The tide was falling when we launched the boat. As we idled out of the creek, schools of finger mullet were swimming along the surface. I do not usually fish with bait, but Donna enjoys it. After one throw of the cast net, we had enough live bait for our trip. We made a quick run to a small creek that was draining into the main river. I set the spot-lock on the trolling motor within easy casting distance of the creek mouth. Donna cast a finger mullet on a quarter ounce lead head jig into the creek and let the tide sweep it along the bottom. A Trout inhaled the bait and Donna began teasing me about not yet catching a fish. Donna continued to catch Trout and the teasing intensified. We both enjoyed a good laugh.
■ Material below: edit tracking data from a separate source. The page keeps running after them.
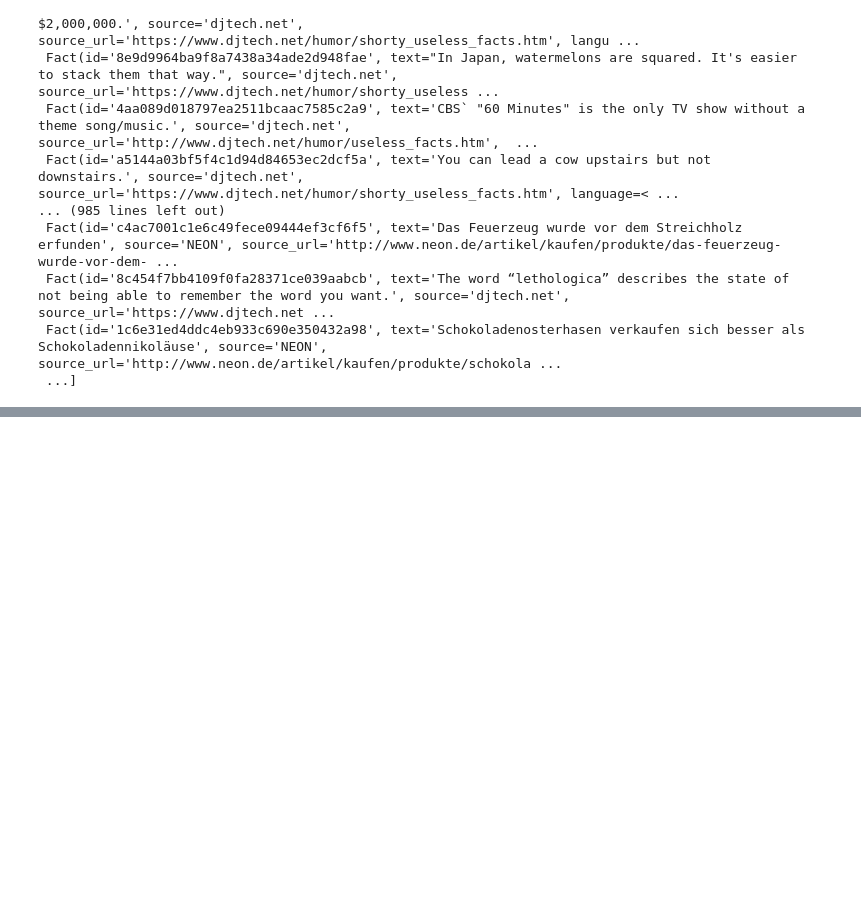
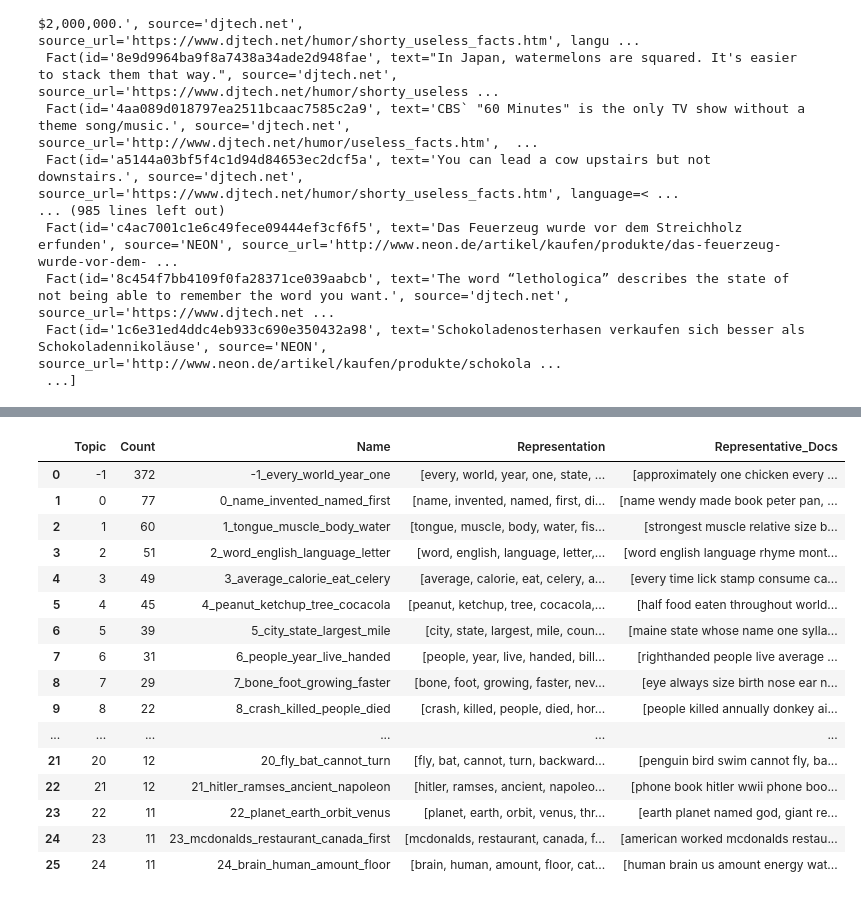
Before and after one commit to iragca/pit-predictive-analysis, a Jupyter notebook: notebooks/1.0-random-useless-facts.ipynb, the cells around one changed output, grey strips where cells are left out. Cells and saved outputs as stored; diff of their text form; code cells hidden in the pictures; blank space fills up the shorter version.

```diff
--- a/notebooks/1.0-random-useless-facts.ipynb
+++ b/notebooks/1.0-random-useless-facts.ipynb
@@ -388,0 +612,20 @@ facts
+# %%
+model.get_topic_info()
+# %% [output]
+|  | Topic | Count | Name | Representation | Representative_Docs |
+| 0 | -1 | 372 | -1_every_world_year_one | [every, world, year, one, state, ... | [approximately one chicken every ... |
+| 1 | 0 | 77 | 0_name_invented_named_first | [name, invented, named, first, di... | [name wendy made book peter pan, ... |
+| 2 | 1 | 60 | 1_tongue_muscle_body_water | [tongue, muscle, body, water, fis... | [strongest muscle relative size b... |
+| 3 | 2 | 51 | 2_word_english_language_letter | [word, english, language, letter,... | [word english language rhyme mont... |
+| 4 | 3 | 49 | 3_average_calorie_eat_celery | [average, calorie, eat, celery, a... | [every time lick stamp consume ca... |
+| 5 | 4 | 45 | 4_peanut_ketchup_tree_cocacola | [peanut, ketchup, tree, cocacola,... | [half food eaten throughout world... |
+| 6 | 5 | 39 | 5_city_state_largest_mile | [city, state, largest, mile, coun... | [maine state whose name one sylla... |
+| 7 | 6 | 31 | 6_people_year_live_handed | [people, year, live, handed, bill... | [righthanded people live average ... |
+| 8 | 7 | 29 | 7_bone_foot_growing_faster | [bone, foot, growing, faster, nev... | [eye always size birth nose ear n... |
+| 9 | 8 | 22 | 8_crash_killed_people_died | [crash, killed, people, died, hor... | [people killed annually donkey ai... |
+| ... | ... | ... | ... | ... | ... |
+| 21 | 20 | 12 | 20_fly_bat_cannot_turn | [fly, bat, cannot, turn, backward... | [penguin bird swim cannot fly, ba... |
+| 22 | 21 | 12 | 21_hitler_ramses_ancient_napoleon | [hitler, ramses, ancient, napoleo... | [phone book hitler wwii phone boo... |
+| 23 | 22 | 11 | 22_planet_earth_orbit_venus | [planet, earth, orbit, venus, thr... | [earth planet named god, giant re... |
+| 24 | 23 | 11 | 23_mcdonalds_restaurant_canada_first | [mcdonalds, restaurant, canada, f... | [american worked mcdonalds restau... |
+| 25 | 24 | 11 | 24_brain_human_amount_floor | [brain, human, amount, floor, cat... | [human brain us amount energy wat... |
```
Also changed, not shown: parts of 39 cells of this notebook, 1 other file.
Well, at least one of us did!
When the falling tide slowed, the Trout bite did as well. It was getting hot. So, we decided to make a long run. More time to cool off than to find fish. This was good because for the next two hours, I struggled to find fish. Slow fishing and uncomfortably hot temperatures kept us on the move. Eventually, we located a small school of big Redfish. Donna cast a finger mullet ahead of the school and waited. To our surprise, the Redfish ignored the easy meal. We stayed with the school (because they were the only fish, I could find that day) and our persistence paid off. Donna released a couple of nice ones.
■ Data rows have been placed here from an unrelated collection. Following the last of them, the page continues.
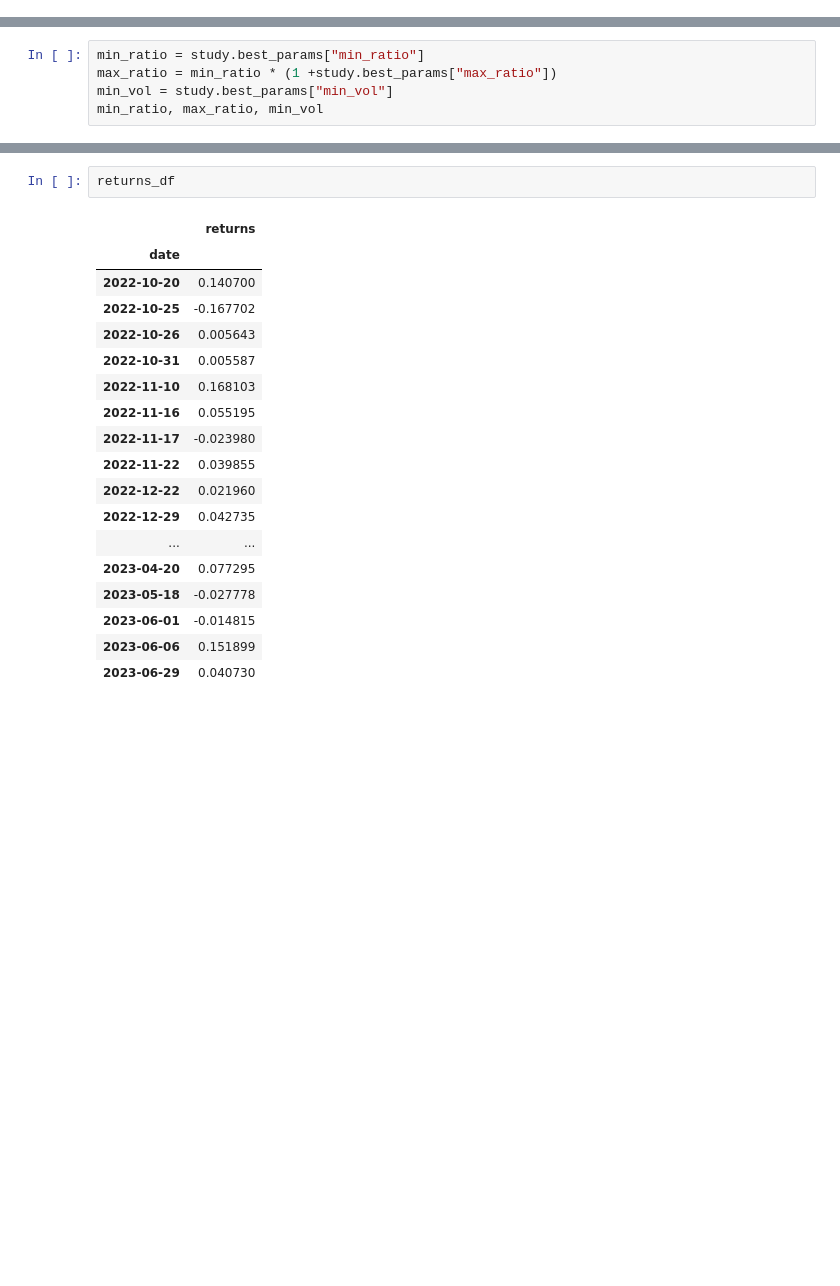
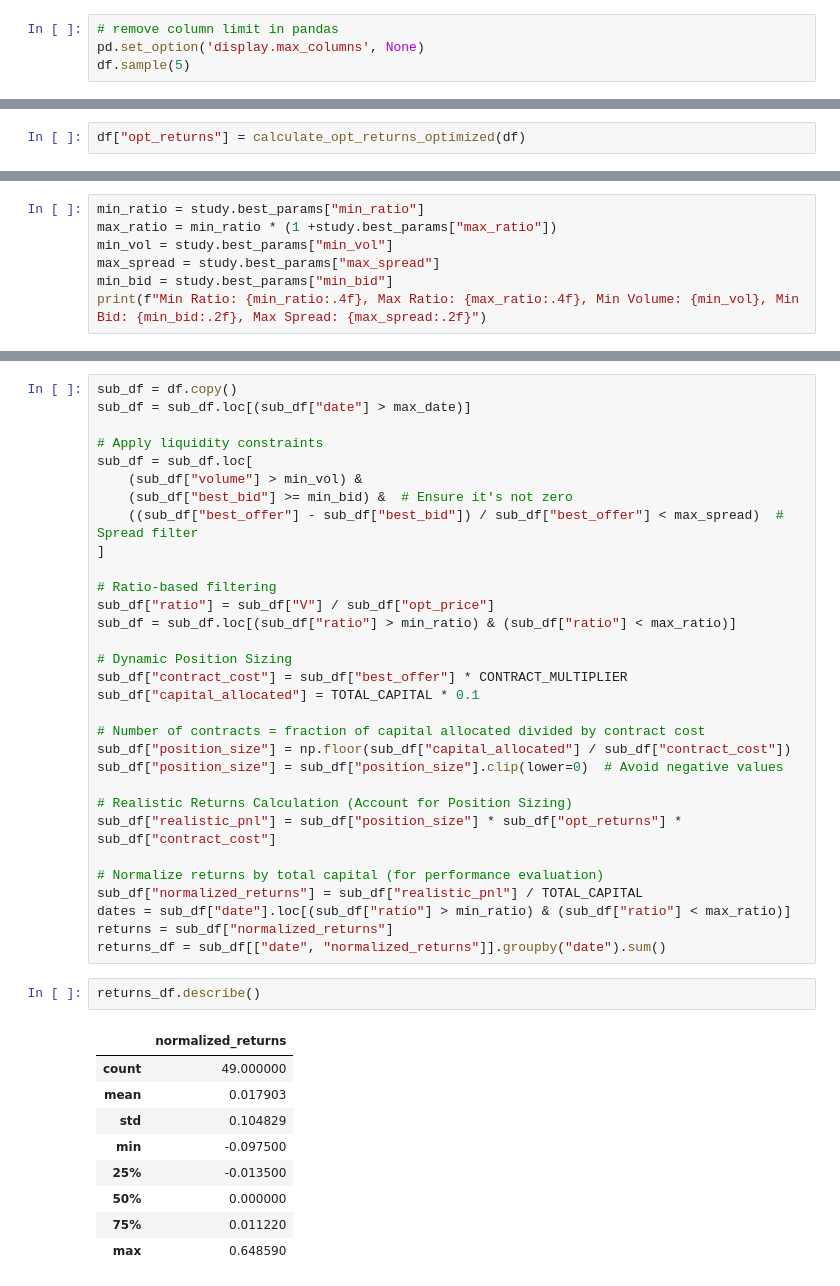
Before and after one commit to izzak98/opt-price, a Jupyter notebook: trader_smoe.ipynb, the cells around one changed output, grey strips where cells are left out. Drawn from its saved outputs; the diff is of its cells as text; blank space fills up the shorter version.

```diff
--- a/trader_smoe.ipynb
+++ b/trader_smoe.ipynb
@@ -103,0 +30,4 @@ if 'opt_returns' not in df.columns:
+# %%
+# remove column limit in pandas
+pd.set_option('display.max_columns', None)
+df.sample(5)
@@ -104,3 +124,5 @@ if 'opt_returns' not in df.columns:
+# %%
+df["opt_returns"] = calculate_opt_returns_optimized(df)
 # %%
 df["opt_returns"].describe()
 # %% [output]
@@ -162,5 +205,7 @@ study.optimize(lambda trial: objective(trial, df), n_trials=1000)
 min_ratio = study.best_params["min_ratio"]
 max_ratio = min_ratio * (1 +study.best_params["max_ratio"])
 min_vol = study.best_params["min_vol"]
-min_ratio, max_ratio, min_vol
+max_spread = study.best_params["max_spread"]
+min_bid = study.best_params["min_bid"]
+print(f"Min Ratio: {min_ratio:.4f}, Max Ratio: {max_ratio:.4f}, Min Volume: {min_vol}, Min Bid: {min_bid:.2f}, Max Spread: {max_spread:.2f}")
 # %% [output]
@@ -179,21 +213,43 @@ returns_df = returns_df.groupby("date").mean()
+# %%
+sub_df = df.copy()
+sub_df = sub_df.loc[(sub_df["date"] > max_date)]
+
+# Apply liquidity constraints
+sub_df = sub_df.loc[
+    (sub_df["volume"] > min_vol) &
+    (sub_df["best_bid"] >= min_bid) &  # Ensure it's not zero
+    ((sub_df["best_offer"] - sub_df["best_bid"]) / sub_df["best_offer"] < max_spread)  # Spread filter
+]
+
+# Ratio-based filtering
+sub_df["ratio"] = sub_df["V"] / sub_df["opt_price"]
+sub_df = sub_df.loc[(sub_df["ratio"] > min_ratio) & (sub_df["ratio"] < max_ratio)]
+
+# Dynamic Position Sizing
+sub_df["contract_cost"] = sub_df["best_offer"] * CONTRACT_MULTIPLIER
+sub_df["capital_allocated"] = TOTAL_CAPITAL * 0.1
+
+# Number of contracts = fraction of capital allocated divided by contract cost
+sub_df["position_size"] = np.floor(sub_df["capital_allocated"] / sub_df["contract_cost"])
+sub_df["position_size"] = sub_df["position_size"].clip(lower=0)  # Avoid negative values
+
+# Realistic Returns Calculation (Account for Position Sizing)
+sub_df["realistic_pnl"] = sub_df["position_size"] * sub_df["opt_returns"] * sub_df["contract_cost"]
+
+# Normalize returns by total capital (for performance evaluation)
+sub_df["normalized_returns"] = sub_df["realistic_pnl"] / TOTAL_CAPITAL
+dates = sub_df["date"].loc[(sub_df["ratio"] > min_ratio) & (sub_df["ratio"] < max_ratio)]
+returns = sub_df["normalized_returns"]
+returns_df = sub_df[["date", "normalized_returns"]].groupby("date").sum()
 # %%
-returns_df
+returns_df.describe()
 # %% [output]
-|  | returns |
-| date |  |
-| 2022-10-20 | 0.140700 |
-| 2022-10-25 | -0.167702 |
-| 2022-10-26 | 0.005643 |
-| 2022-10-31 | 0.005587 |
-| 2022-11-10 | 0.168103 |
-| 2022-11-16 | 0.055195 |
-| 2022-11-17 | -0.023980 |
-| 2022-11-22 | 0.039855 |
-| 2022-12-22 | 0.021960 |
-| 2022-12-29 | 0.042735 |
-| ... | ... |
-| 2023-04-20 | 0.077295 |
-| 2023-05-18 | -0.027778 |
-| 2023-06-01 | -0.014815 |
-| 2023-06-06 | 0.151899 |
-| 2023-06-29 | 0.040730 |
+|  | normalized_returns |
+| count | 49.000000 |
+| mean | 0.017903 |
+| std | 0.104829 |
+| min | -0.097500 |
+| 25% | -0.013500 |
+| 50% | 0.000000 |
+| 75% | 0.011220 |
+| max | 0.648590 |
```
Also changed, not shown: parts of 27 cells of this notebook, 3 other files.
On the ride back to the boat landing, Donna and I joked about the tough fishing. More accurately, Donna reminded me that she had caught more and larger fish. I laughed and told her that I had no regrets.
Fishing with friends can be surprising. Some surprises are pleasant. Others, not so much. On a recent fishing trip with my friend, Shelly Bostwick, all the surprises were pleasant. We launched my Pathfinder bay boat into the last of the outgoing tide. Our plan was to target Bluefish that we could use for Shark bait a little later (on the incoming tide).
My first surprise was that Shelly is an excellent caster. I positioned the boat down tide from a marsh point and cast my lure to “the spot” to catch a Bluefish. Shelly cast her lure, a Z-Man StreakZ 3.75 on a 3/16-ounce jig to the exact same spot. Most impressive casting ability.
The second surprise was that Trout had taken over the Bluefish spot. We released several quality-size Trout and kept a few Bluefish for bait. When the tide stopped, the Trout and Bluefish bite did as well. So, we made a run out past the jetties and took up position about 100 yards behind a shrimp boat. I picked up a 30-pound class spinning outfit, a Shimano 6000 frame Saragosa reel on a medium heavy Teramar rod, and nose-hooked a live Bluefish on a 5/0 circle hook. Shelly cast the Bluefish into the shrimp boat’s wake. Almost immediately, she was hooked up to a Blacktip Shark. The Shark jumped a few times and then made a long drag sizzling run. Sharks are an overlooked sport fish. They are abundant and really fun to catch.
Surprise number three was how good of an angler Shelly is. She kept maximum pressure on the Blacktip. This can be difficult to do with 30-pound class tackle. Her great angling technique brought the Shark to the boat in record time. It was sufficiently large, that I did not want to hold it for a picture, and you know how much I love to hold fish for pictures. After releasing the Blacktip, we moved back behind the shrimper and caught a few more. The Shark bite was still on when we decided to target Redfish at the jetties. After a quick run, I spot-locked the boat a safe distance from the rocks. Shelly cast a Z-Man 4” Jerk ShadZ on a 3/8-ounce jig into the waves washing over the rocks. Surprise! Redfish got checked off our list.
Fishing with your friends can be surprising. When fishing with Shelly, all the surprises were pleasant. I do not tournament fish anymore. But, if I did, I would be lucky for Shelly to be my partner.